Start of Records provided

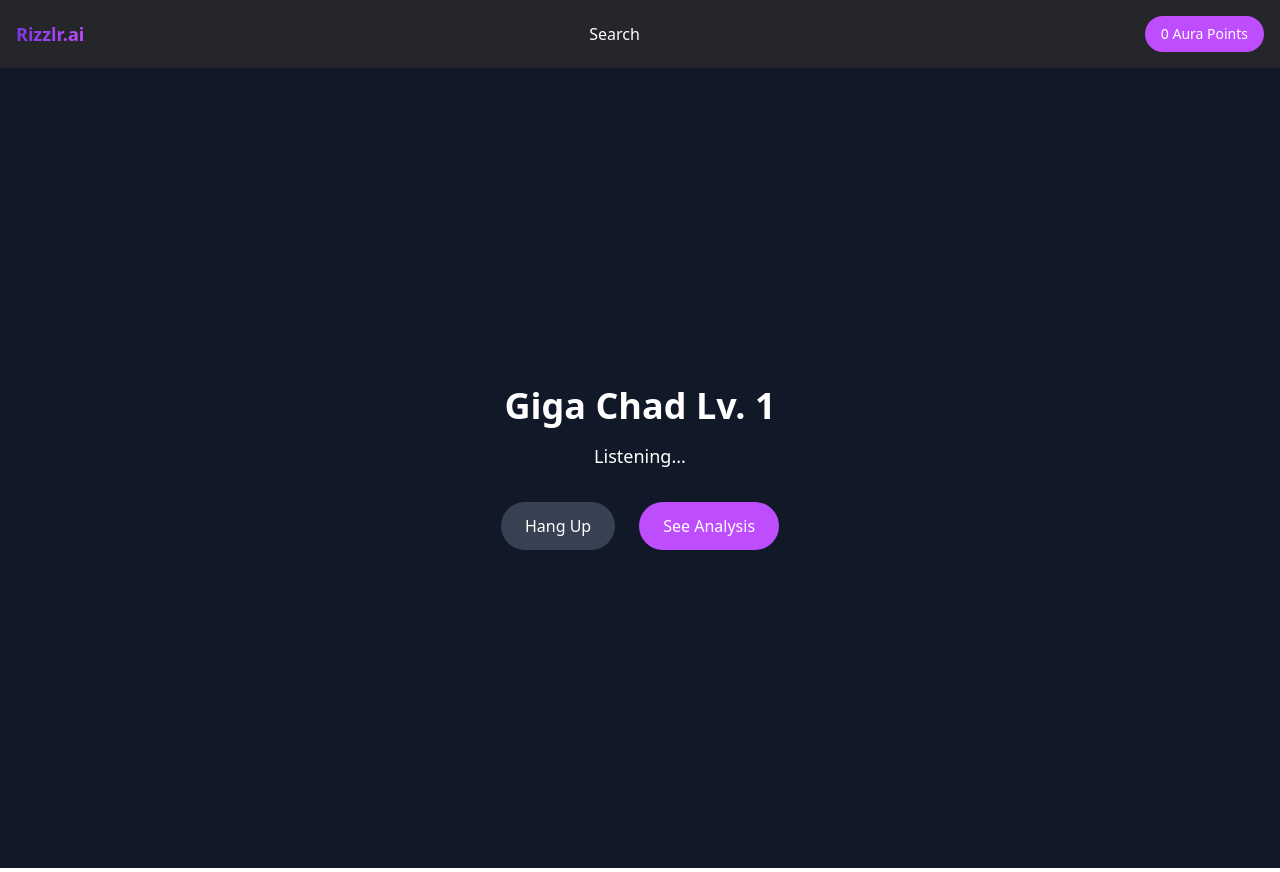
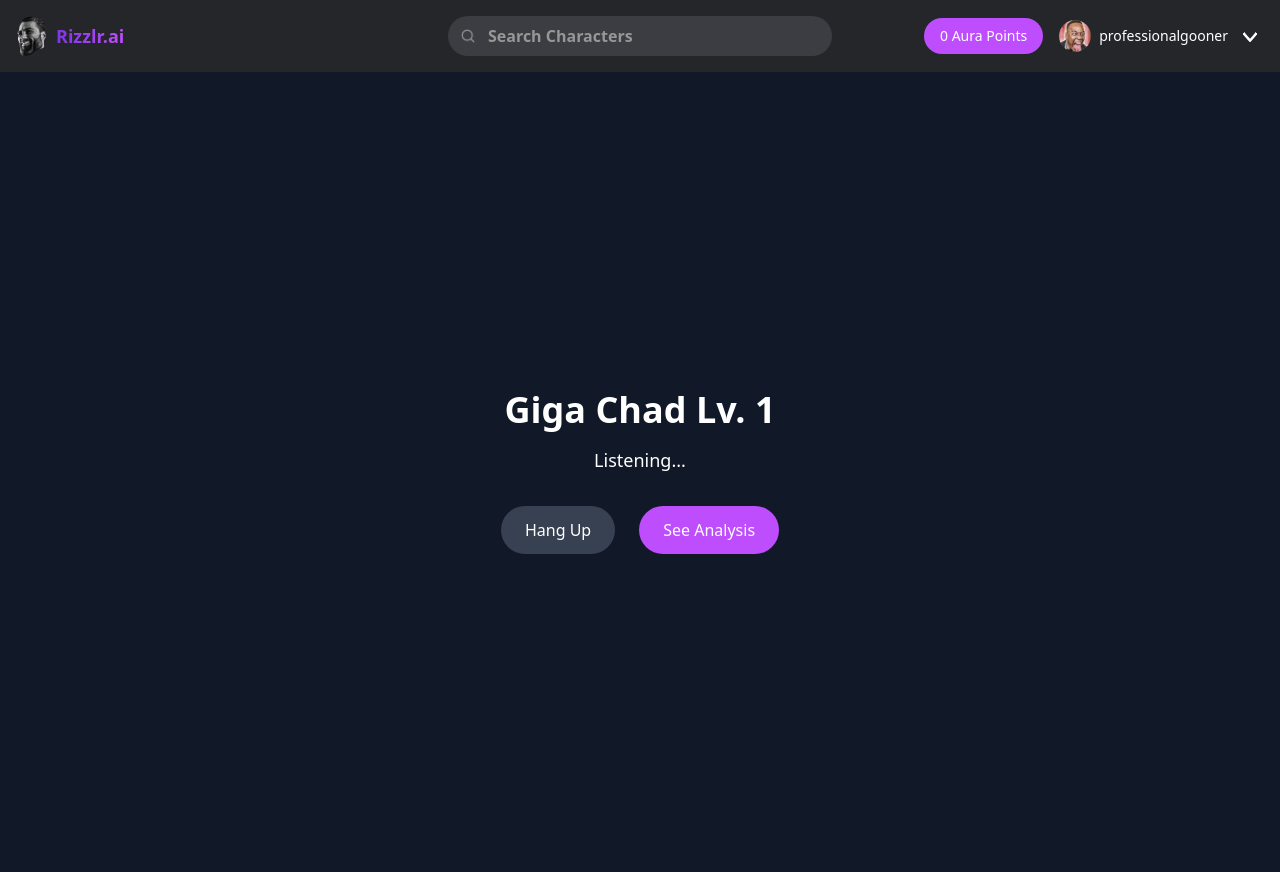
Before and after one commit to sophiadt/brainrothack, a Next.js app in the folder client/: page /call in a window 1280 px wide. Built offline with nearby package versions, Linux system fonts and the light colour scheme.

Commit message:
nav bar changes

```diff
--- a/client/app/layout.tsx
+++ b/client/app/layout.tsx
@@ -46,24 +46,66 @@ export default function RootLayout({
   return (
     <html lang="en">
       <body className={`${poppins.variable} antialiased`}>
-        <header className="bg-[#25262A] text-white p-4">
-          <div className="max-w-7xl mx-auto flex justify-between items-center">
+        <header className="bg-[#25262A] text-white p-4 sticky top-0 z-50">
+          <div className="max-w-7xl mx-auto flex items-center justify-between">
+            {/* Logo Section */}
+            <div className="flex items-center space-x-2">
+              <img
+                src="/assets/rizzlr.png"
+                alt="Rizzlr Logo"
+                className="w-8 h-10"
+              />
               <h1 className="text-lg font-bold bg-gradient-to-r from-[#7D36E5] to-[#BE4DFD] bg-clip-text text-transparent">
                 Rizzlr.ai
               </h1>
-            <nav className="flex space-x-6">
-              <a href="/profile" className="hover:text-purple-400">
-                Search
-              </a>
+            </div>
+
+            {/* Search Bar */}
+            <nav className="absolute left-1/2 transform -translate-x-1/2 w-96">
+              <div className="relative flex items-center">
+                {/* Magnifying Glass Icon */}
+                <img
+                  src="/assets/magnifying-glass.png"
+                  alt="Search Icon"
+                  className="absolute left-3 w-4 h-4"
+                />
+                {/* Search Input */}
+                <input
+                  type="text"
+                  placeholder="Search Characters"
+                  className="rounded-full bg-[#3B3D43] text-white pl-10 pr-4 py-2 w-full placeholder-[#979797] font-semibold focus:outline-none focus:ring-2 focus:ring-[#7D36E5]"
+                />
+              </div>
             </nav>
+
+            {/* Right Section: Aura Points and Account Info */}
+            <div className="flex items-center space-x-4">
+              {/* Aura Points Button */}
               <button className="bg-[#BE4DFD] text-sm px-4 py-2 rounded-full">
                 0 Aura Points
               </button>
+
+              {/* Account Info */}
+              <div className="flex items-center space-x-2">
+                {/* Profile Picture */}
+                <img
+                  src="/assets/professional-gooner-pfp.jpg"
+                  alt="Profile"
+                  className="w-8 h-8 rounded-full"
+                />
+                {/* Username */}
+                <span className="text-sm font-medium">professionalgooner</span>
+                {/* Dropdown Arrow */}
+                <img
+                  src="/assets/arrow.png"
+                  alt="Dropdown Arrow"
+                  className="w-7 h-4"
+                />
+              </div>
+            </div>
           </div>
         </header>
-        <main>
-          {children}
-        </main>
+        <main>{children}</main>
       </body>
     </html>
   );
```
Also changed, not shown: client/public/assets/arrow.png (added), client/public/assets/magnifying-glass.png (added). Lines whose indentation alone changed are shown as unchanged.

End of Records provided

- _Exercise brief_:
Only the text of the entries belongs in the answer, copied exactly; the pictures stay out.

- _Expected output_:
Before and after one commit to sophiadt/brainrothack, a Next.js app in the folder client/: page /call in a window 1280 px wide. Built offline with nearby package versions, Linux system fonts and the light colour scheme.

Commit message:
nav bar changes

```diff
--- a/client/app/layout.tsx
+++ b/client/app/layout.tsx
@@ -46,24 +46,66 @@ export default function RootLayout({
   return (
     <html lang="en">
       <body className={`${poppins.variable} antialiased`}>
-        <header className="bg-[#25262A] text-white p-4">
-          <div className="max-w-7xl mx-auto flex justify-between items-center">
+        <header className="bg-[#25262A] text-white p-4 sticky top-0 z-50">
+          <div className="max-w-7xl mx-auto flex items-center justify-between">
+            {/* Logo Section */}
+            <div className="flex items-center space-x-2">
+              <img
+                src="/assets/rizzlr.png"
+                alt="Rizzlr Logo"
+                className="w-8 h-10"
+              />
               <h1 className="text-lg font-bold bg-gradient-to-r from-[#7D36E5] to-[#BE4DFD] bg-clip-text text-transparent">
                 Rizzlr.ai
               </h1>
-            <nav className="flex space-x-6">
-              <a href="/profile" className="hover:text-purple-400">
-                Search
-              </a>
+            </div>
+
+            {/* Search Bar */}
+            <nav className="absolute left-1/2 transform -translate-x-1/2 w-96">
+              <div className="relative flex items-center">
+                {/* Magnifying Glass Icon */}
+                <img
+                  src="/assets/magnifying-glass.png"
+                  alt="Search Icon"
+                  className="absolute left-3 w-4 h-4"
+                />
+                {/* Search Input */}
+                <input
+                  type="text"
+                  placeholder="Search Characters"
+                  className="rounded-full bg-[#3B3D43] text-white pl-10 pr-4 py-2 w-full placeholder-[#979797] font-semibold focus:outline-none focus:ring-2 focus:ring-[#7D36E5]"
+                />
+              </div>
             </nav>
+
+            {/* Right Section: Aura Points and Account Info */}
+            <div className="flex items-center space-x-4">
+              {/* Aura Points Button */}
               <button className="bg-[#BE4DFD] text-sm px-4 py-2 rounded-full">
                 0 Aura Points
               </button>
+
+              {/* Account Info */}
+              <div className="flex items-center space-x-2">
+                {/* Profile Picture */}
+                <img
+                  src="/assets/professional-gooner-pfp.jpg"
+                  alt="Profile"
+                  className="w-8 h-8 rounded-full"
+                />
+                {/* Username */}
+                <span className="text-sm font-medium">professionalgooner</span>
+                {/* Dropdown Arrow */}
+                <img
+                  src="/assets/arrow.png"
+                  alt="Dropdown Arrow"
+                  className="w-7 h-4"
+                />
+              </div>
+            </div>
           </div>
         </header>
-        <main>
-          {children}
-        </main>
+        <main>{children}</main>
       </body>
     </html>
   );
```
Also changed, not shown: client/public/assets/arrow.png (added), client/public/assets/magnifying-glass.png (added). Lines whose indentation alone changed are shown as unchanged.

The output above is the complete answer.